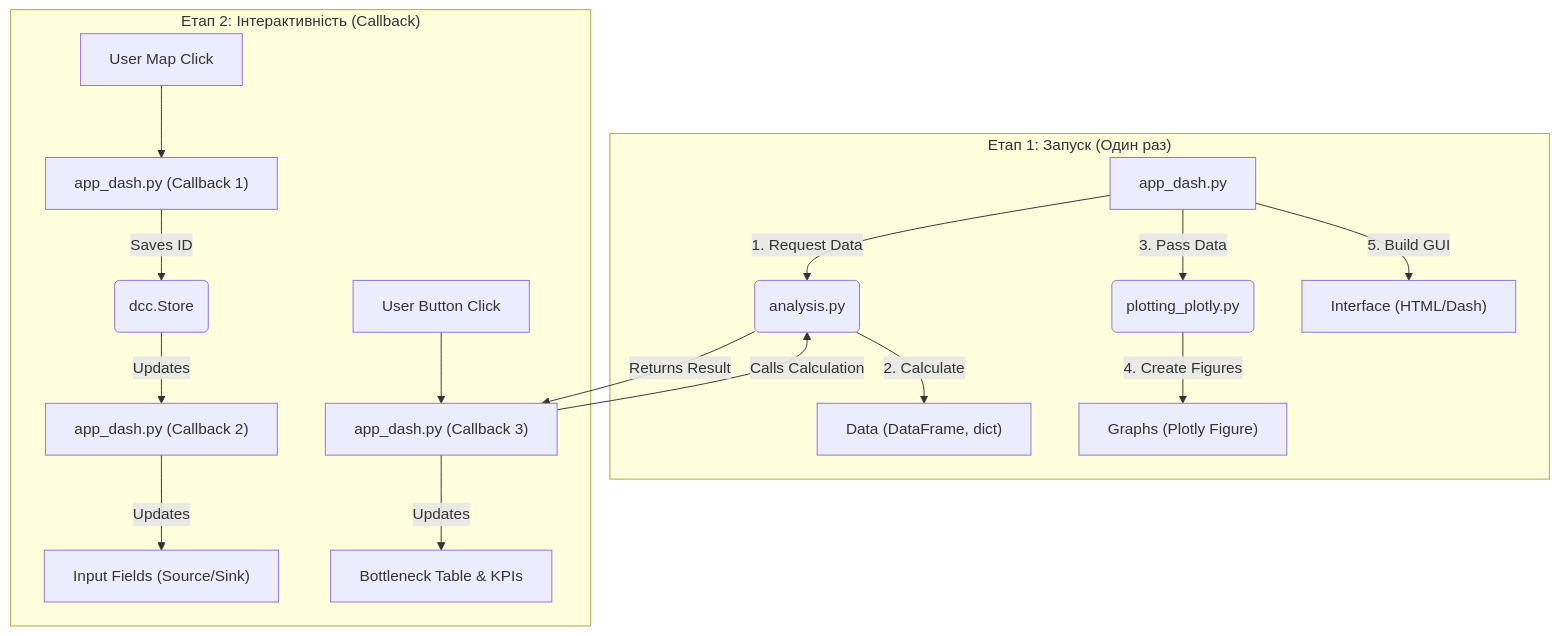
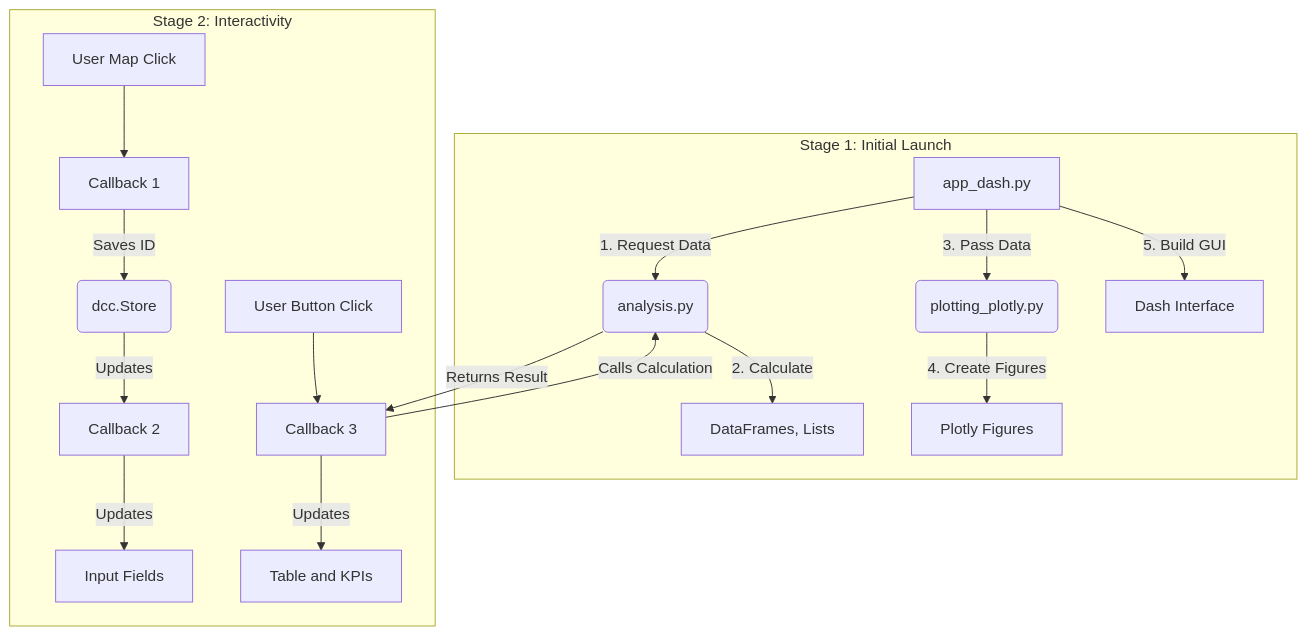
Before and after one commit to Lutvunenko-Dmutro/EnergyGrid-Analytics-Dashboard: the diagram in CODE_ARCHITECTURE.md, drawn with Mermaid. The commit also changed other lines of this file, not shown here.

Commit message:
Update CODE_ARCHITECTURE.md with new content

````diff
--- a/CODE_ARCHITECTURE.md
+++ b/CODE_ARCHITECTURE.md
@@ -9,21 +9,21 @@
 ```mermaid
 graph TD;
-    subgraph "Етап 1: Запуск (Один раз)"
+    subgraph "Stage 1: Initial Launch"
         A[app_dash.py] -- "1. Request Data" --> B(analysis.py);
-        B -- "2. Calculate" --> C["Data (DataFrame, dict)"];
+        B -- "2. Calculate" --> C["DataFrames, Lists"];
         A -- "3. Pass Data" --> D(plotting_plotly.py);
-        D -- "4. Create Figures" --> E["Graphs (Plotly Figure)"];
-        A -- "5. Build GUI" --> F["Interface (HTML/Dash)"];
+        D -- "4. Create Figures" --> E["Plotly Figures"];
+        A -- "5. Build GUI" --> F["Dash Interface"];
     end
 
-    subgraph "Етап 2: Інтерактивність (Callback)"
-        G["User Map Click"] --> H["app_dash.py (Callback 1)"];
+    subgraph "Stage 2: Interactivity"
+        G["User Map Click"] --> H["Callback 1"];
         H -- "Saves ID" --> I(dcc.Store);
-        I -- "Updates" --> J["app_dash.py (Callback 2)"];
-        J -- "Updates" --> K["Input Fields (Source/Sink)"];
-        L["User Button Click"] --> M["app_dash.py (Callback 3)"];
+        I -- "Updates" --> J["Callback 2"];
+        J -- "Updates" --> K["Input Fields"];
+        L["User Button Click"] --> M["Callback 3"];
         M -- "Calls Calculation" --> B;
         B -- "Returns Result" --> M;
-        M -- "Updates" --> N["Bottleneck Table & KPIs"];
+        M -- "Updates" --> N["Table and KPIs"];
     end
 ```
````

-=-=-=-=-

Task statement.
Return the entries verbatim, pictures excluded.

Result for this task.
Before and after one commit to Lutvunenko-Dmutro/EnergyGrid-Analytics-Dashboard: the diagram in CODE_ARCHITECTURE.md, drawn with Mermaid. The commit also changed other lines of this file, not shown here.

Commit message:
Update CODE_ARCHITECTURE.md with new content

````diff
--- a/CODE_ARCHITECTURE.md
+++ b/CODE_ARCHITECTURE.md
@@ -9,21 +9,21 @@
 ```mermaid
 graph TD;
-    subgraph "Етап 1: Запуск (Один раз)"
+    subgraph "Stage 1: Initial Launch"
         A[app_dash.py] -- "1. Request Data" --> B(analysis.py);
-        B -- "2. Calculate" --> C["Data (DataFrame, dict)"];
+        B -- "2. Calculate" --> C["DataFrames, Lists"];
         A -- "3. Pass Data" --> D(plotting_plotly.py);
-        D -- "4. Create Figures" --> E["Graphs (Plotly Figure)"];
-        A -- "5. Build GUI" --> F["Interface (HTML/Dash)"];
+        D -- "4. Create Figures" --> E["Plotly Figures"];
+        A -- "5. Build GUI" --> F["Dash Interface"];
     end
 
-    subgraph "Етап 2: Інтерактивність (Callback)"
-        G["User Map Click"] --> H["app_dash.py (Callback 1)"];
+    subgraph "Stage 2: Interactivity"
+        G["User Map Click"] --> H["Callback 1"];
         H -- "Saves ID" --> I(dcc.Store);
-        I -- "Updates" --> J["app_dash.py (Callback 2)"];
-        J -- "Updates" --> K["Input Fields (Source/Sink)"];
-        L["User Button Click"] --> M["app_dash.py (Callback 3)"];
+        I -- "Updates" --> J["Callback 2"];
+        J -- "Updates" --> K["Input Fields"];
+        L["User Button Click"] --> M["Callback 3"];
         M -- "Calls Calculation" --> B;
         B -- "Returns Result" --> M;
-        M -- "Updates" --> N["Bottleneck Table & KPIs"];
+        M -- "Updates" --> N["Table and KPIs"];
     end
 ```
````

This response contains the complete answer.